Amnesty International has in a report released yesterday accused Nigerian security forces, led by the military of killing at least 150 peaceful pro-Biafra protesters in the South-East of the country.
According to the report, an analysis of 87 videos, 122 photographs and 146 eyewitness testimonies relating to demonstrations and other gatherings between August 2015 and August 2016 consistently showed that the military fired live ammunition with little or no warning to disperse crowds.
It also finds evidence of mass extrajudicial executions by security forces, including at least 60 people shot dead in the space of two days in connection with events to mark Biafra Remembrance Day. Makmid Kamara, Interim Director of Amnesty International Nigeria said:
“This deadly repression of pro-Biafra activists is further stoking tensions in the South-east of Nigeria. This reckless and trigger-happy approach to crowd control has caused at least 150 deaths and we fear the actual total might be far higher.
“The Nigerian government’s decision to send in the military to respond to pro-Biafra events seems to be in large part to blame for this excessive bloodshed. The authorities must immediately launch an impartial investigation and bring the perpetrators to book.”
Since August 2015, there has been a series of protests, marches and gatherings by members and supporters of IPOB (Indigenous People of Biafra) who have been seeking the creation of a Biafran state.
Tensions increased further following the arrest of IPOB leader Nnamdi Kanu on 14 October 2015. Despite several court rulings to grant him bail, the Nigerian government have chosen to still keep him in detention.
Amnesty International said it has shared the key findings of the report with the Federal Minister of Justice and Attorney General, Chief of Defence Staff, Chief of Army Staff, Ministry of Foreign Affairs, Minister of Interior, Inspector General of Police and the Director-General of the state Security Services.

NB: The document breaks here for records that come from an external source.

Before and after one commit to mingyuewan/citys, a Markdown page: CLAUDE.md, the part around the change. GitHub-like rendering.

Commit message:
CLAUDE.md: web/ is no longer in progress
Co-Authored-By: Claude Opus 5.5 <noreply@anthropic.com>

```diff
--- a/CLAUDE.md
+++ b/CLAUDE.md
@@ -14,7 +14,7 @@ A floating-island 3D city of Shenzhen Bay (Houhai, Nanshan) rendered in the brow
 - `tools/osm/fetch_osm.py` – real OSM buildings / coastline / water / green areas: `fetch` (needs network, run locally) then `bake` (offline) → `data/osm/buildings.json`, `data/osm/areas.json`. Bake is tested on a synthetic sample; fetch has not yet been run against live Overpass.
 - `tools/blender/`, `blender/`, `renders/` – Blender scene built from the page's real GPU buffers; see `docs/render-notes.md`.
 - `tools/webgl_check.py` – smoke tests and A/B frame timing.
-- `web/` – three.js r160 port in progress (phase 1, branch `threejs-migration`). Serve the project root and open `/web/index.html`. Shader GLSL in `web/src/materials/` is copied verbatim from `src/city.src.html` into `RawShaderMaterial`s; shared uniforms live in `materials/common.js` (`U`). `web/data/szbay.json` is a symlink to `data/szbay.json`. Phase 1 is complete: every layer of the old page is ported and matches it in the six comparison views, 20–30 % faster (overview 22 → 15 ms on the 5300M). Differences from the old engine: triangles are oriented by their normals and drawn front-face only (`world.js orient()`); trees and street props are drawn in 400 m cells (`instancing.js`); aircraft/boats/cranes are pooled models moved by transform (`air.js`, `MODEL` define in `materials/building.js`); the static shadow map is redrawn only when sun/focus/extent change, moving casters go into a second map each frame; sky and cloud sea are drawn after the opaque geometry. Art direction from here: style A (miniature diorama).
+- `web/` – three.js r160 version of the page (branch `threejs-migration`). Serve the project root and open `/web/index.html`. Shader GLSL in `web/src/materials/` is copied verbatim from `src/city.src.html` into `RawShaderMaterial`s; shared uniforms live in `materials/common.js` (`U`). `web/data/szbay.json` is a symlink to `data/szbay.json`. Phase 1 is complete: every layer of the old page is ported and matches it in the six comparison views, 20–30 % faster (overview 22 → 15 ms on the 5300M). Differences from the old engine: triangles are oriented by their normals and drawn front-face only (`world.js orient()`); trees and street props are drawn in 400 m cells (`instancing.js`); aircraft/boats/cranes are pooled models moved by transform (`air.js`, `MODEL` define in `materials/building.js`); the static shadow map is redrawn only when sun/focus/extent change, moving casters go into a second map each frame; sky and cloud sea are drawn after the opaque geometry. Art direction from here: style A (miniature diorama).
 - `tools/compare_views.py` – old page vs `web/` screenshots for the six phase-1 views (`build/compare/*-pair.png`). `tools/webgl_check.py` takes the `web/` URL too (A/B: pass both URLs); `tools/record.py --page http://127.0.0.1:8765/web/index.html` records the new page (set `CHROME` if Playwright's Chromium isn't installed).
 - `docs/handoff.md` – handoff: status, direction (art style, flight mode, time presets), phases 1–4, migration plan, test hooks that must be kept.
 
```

Of which it received responses from the Attorney General and Inspector General of Police but neither answered the questions raised in the report.